An “Informational Interview” is a conversation with someone that you’ve identified as having more experience in your targeted industry, is connected in the networks you want to be a part of, and is generally a career persona that you aspire to embody. Your purpose with your interviewee is to learn about their career path and soak up any advice to consider while you navigate your own career. This process will not only add to your current interview skills and help you learn from someone else’s experiences, but it will also get you noticed by your managers and potential employers.

STEP ONE: Choose your interview candidate

If you have someone in mind already – great! If you don’t, start by considering the management in your current workplace, family friends with careers of interest to you, family members with experience that you haven’t tapped into, or public figures you’re able to get in touch with.

STEP TWO: Start talking

This step is all about laying the conversational foundations that make it natural for you to introduce the idea of an informational interview. This can be as easy as introducing yourself in person, over email, or through social media (think LinkedIn, or on a platform where they have a professional page, such as a business Instagram). Hopefully, they will already have an idea of who you are, but don’t assume they know what you want. Make it clear in meeting – or e-meeting them – that you’re serious about your connection with them. Things to include in an introductory conversation are what it is about them that interests you, achievements of theirs that stand out to you, and how exactly they’ll contribute to your goal success in connecting with them.
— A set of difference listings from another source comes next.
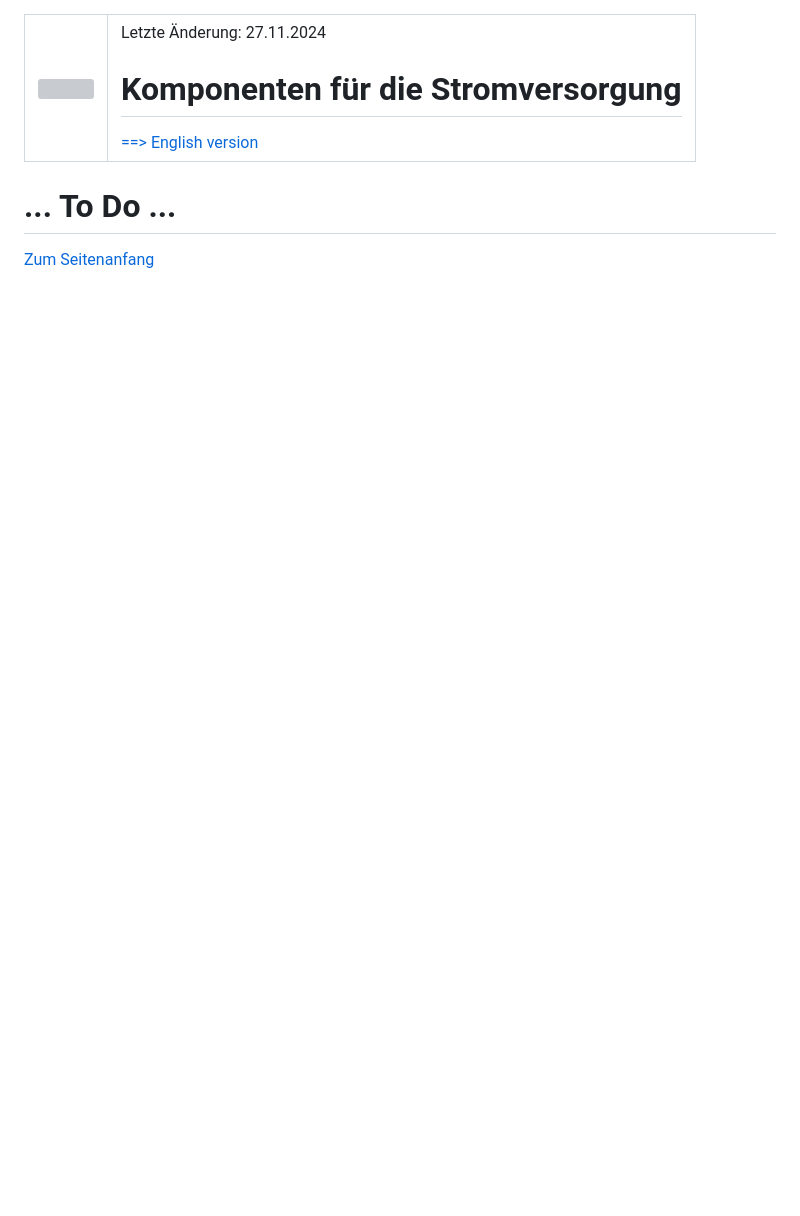
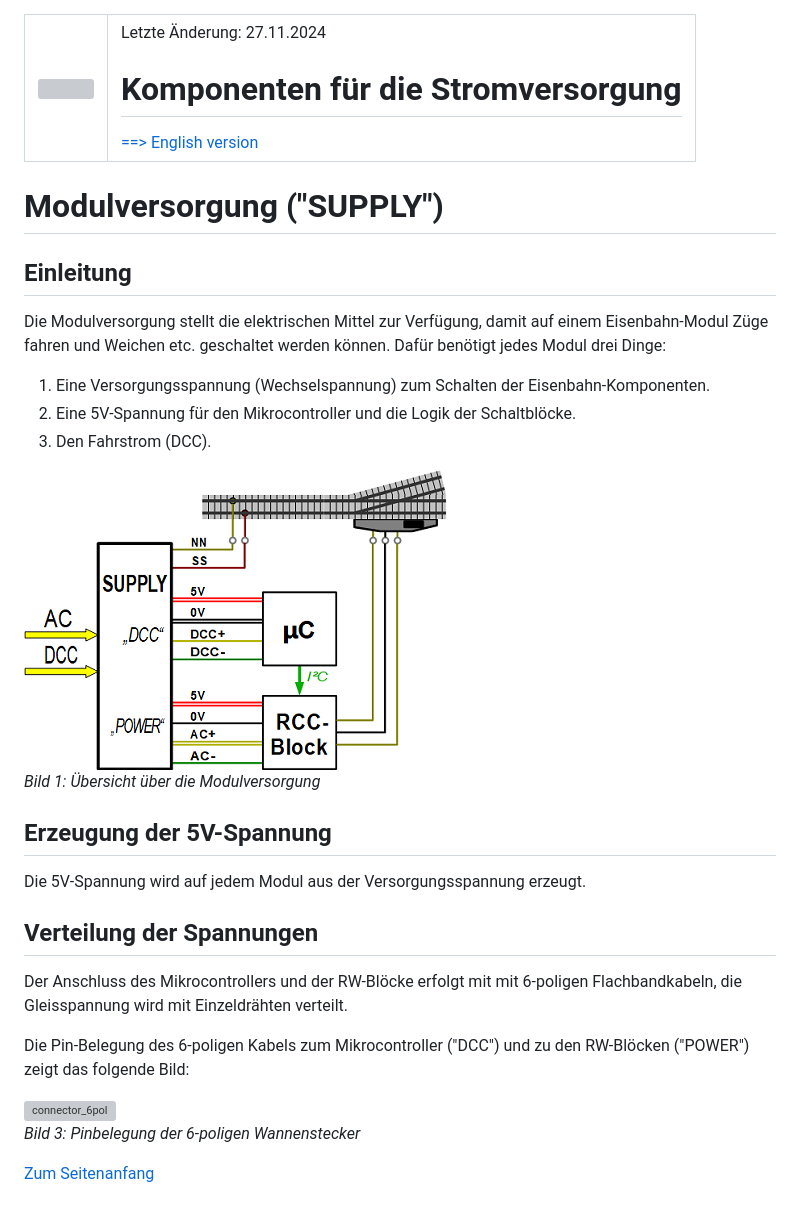
Before and after one commit to khartinger/RCC5V, a Markdown page: fab/rcc1_supply/LIESMICH.md, the part around the change. GitHub-like rendering; pictures changed too: images/300_RCC5V_Supply_Overview.png (added); blank space fills up the shorter version; grey boxes are pictures that could not be loaded.

```diff
--- a/fab/rcc1_supply/LIESMICH.md
+++ b/fab/rcc1_supply/LIESMICH.md
@@ -1,9 +1,32 @@
 <table><tr><td><img src="../../images/RCC5V_Logo_96.png"></img></td><td>
 Letzte &Auml;nderung: 27.11.2024 <a name="up"></a><br>
-<h1>Komponenten f&uuml;r die Stromversorgung</h1>
+<h1>Komponenten für die Stromversorgung</h1>
 <a href="README.md">==> English version</a>&nbsp; &nbsp; &nbsp;
 </td></tr></table>
 
-# ... To Do ...
+# Modulversorgung ("SUPPLY")
+
+## Einleitung
+Die Modulversorgung stellt die elektrischen Mittel zur Verfügung, damit auf einem Eisenbahn-Modul Züge fahren und Weichen etc. geschaltet werden können. Dafür benötigt jedes Modul drei Dinge:
+
+1. Eine Versorgungsspannung (Wechselspannung) zum Schalten der Eisenbahn-Komponenten.
+2. Eine 5V-Spannung für den Mikrocontroller und die Logik der Schaltblöcke.
+3. Den Fahrstrom (DCC).
+
+![supply overview](/images/300_RCC5V_Supply_Overview.png "supply overview")
+_Bild 1: Übersicht über die Modulversorgung_
+
+## Erzeugung der 5V-Spannung
+Die 5V-Spannung wird auf jedem Modul aus der Versorgungsspannung erzeugt.
+
+
+## Verteilung der Spannungen
+Der Anschluss des Mikrocontrollers und der RW-Blöcke erfolgt mit mit 6-poligen Flachbandkabeln, die Gleisspannung wird mit Einzeldrähten verteilt.
+
+Die Pin-Belegung des 6-poligen Kabels zum Mikrocontroller ("DCC") und zu den RW-Blöcken ("POWER") zeigt das folgende Bild:
+
+![connector_6pol](/images/100_6pol.png "connector_6pol")
+_Bild 3: Pinbelegung der 6-poligen Wannenstecker_
+
 
 [Zum Seitenanfang](#up)
```
Also changed, not shown: info/con_NEM908/LIESMICH.md (+2 -2 lines), info/con_NEM908/README.md (+4 -4 lines), images/300_RW_5V_Supply_Overview.png (deleted), images/o_RCC5V_Supply_Overview.png (added), 3 other files.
STEP THREE: Popping the question – ask for the interview!

The framing in this step is very similar to how you introduced yourself – frame this question with what it is that makes you want to interview them. In conversation, this sounds something like this: “I’ve really enjoyed hearing you talk about XYZ and I’m interested in the topic because I’d like to pursue similar endeavours in my own career. Would you be open to meeting with me so I can ask you a few more formal questions?”  Et voila! If you haven’t already, this is a good time to exchange contact information – make sure you get their email address because this is crucial to Step 4. Let them know that you will be in touch within the next couple of days to arrange a time to talk.

STEP FOUR: Send your interview questions to your candidate ahead of time.
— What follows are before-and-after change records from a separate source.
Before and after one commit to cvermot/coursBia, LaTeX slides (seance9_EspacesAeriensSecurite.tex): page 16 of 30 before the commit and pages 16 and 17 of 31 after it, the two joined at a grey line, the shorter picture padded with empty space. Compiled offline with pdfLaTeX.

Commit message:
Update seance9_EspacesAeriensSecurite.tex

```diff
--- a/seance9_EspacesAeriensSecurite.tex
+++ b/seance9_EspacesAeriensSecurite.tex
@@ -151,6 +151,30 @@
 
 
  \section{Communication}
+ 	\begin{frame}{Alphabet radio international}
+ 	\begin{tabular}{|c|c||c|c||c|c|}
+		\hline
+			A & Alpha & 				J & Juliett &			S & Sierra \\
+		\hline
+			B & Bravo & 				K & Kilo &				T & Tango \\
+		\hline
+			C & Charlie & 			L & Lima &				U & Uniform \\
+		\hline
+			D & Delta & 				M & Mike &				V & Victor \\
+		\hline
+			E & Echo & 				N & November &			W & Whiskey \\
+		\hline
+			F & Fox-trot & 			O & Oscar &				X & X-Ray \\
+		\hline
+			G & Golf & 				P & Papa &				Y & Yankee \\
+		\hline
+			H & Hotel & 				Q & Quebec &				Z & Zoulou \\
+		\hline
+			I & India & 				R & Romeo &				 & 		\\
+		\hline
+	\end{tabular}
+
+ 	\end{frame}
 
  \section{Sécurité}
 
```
Over email, propose a time to meet – over coffee is sociable and low pressure – and send a document containing the interview questions you will be asking. Sending your interview questions ahead of time will offer you well thought-out responses during your interview and it will convey to your candidate that you are prepared, that you value their connection, and that you act with intention.

STEP FIVE: It’s interview time.

Even though you are conducting the interview, it’s YOU who needs to dress and act professionally. Follow up your great first impression with a put-together second impression. Go through the motions of opening the conversation with a handshake (if appropriate), get things going with some small talk, and then break into your interview. Have your interview questions printed, and a pen in hand to take brief notes. During the interview, remain conscious of time so that you can have your key questions answered. As the interview draws to a close, thank your candidate for their time and be sure to remark about a topic that surprised you, or that you have a deep interest in. Including that last remark will illustrate your level of commitment throughout the conversation, and it also gives you something to follow up on if you decide to stay in touch.

STEP SIX: Post-interview action items, and the decision YOU need to make

Follow up your conversation with a thank you note 24-48 hours after you meet. Feel it out whether you think a thank you card or an email note would be most appropriate. Now, it’s time to think about whether or not you’d like to meet with this person again. If your candidate displayed good involvement and you feel positively about the interaction, your interview candidate would be open to some follow-up interview questions. This is the gate-way to securing this person in your professional network!

Closing remarks:

Phew! That was a long one. If you’re interested in developing mentorship relationships, informational interviews are a great way to break the ice and find out if your candidate is a good match for your career objectives. Keep in mind that, despite following the same steps, this process will vary between candidates.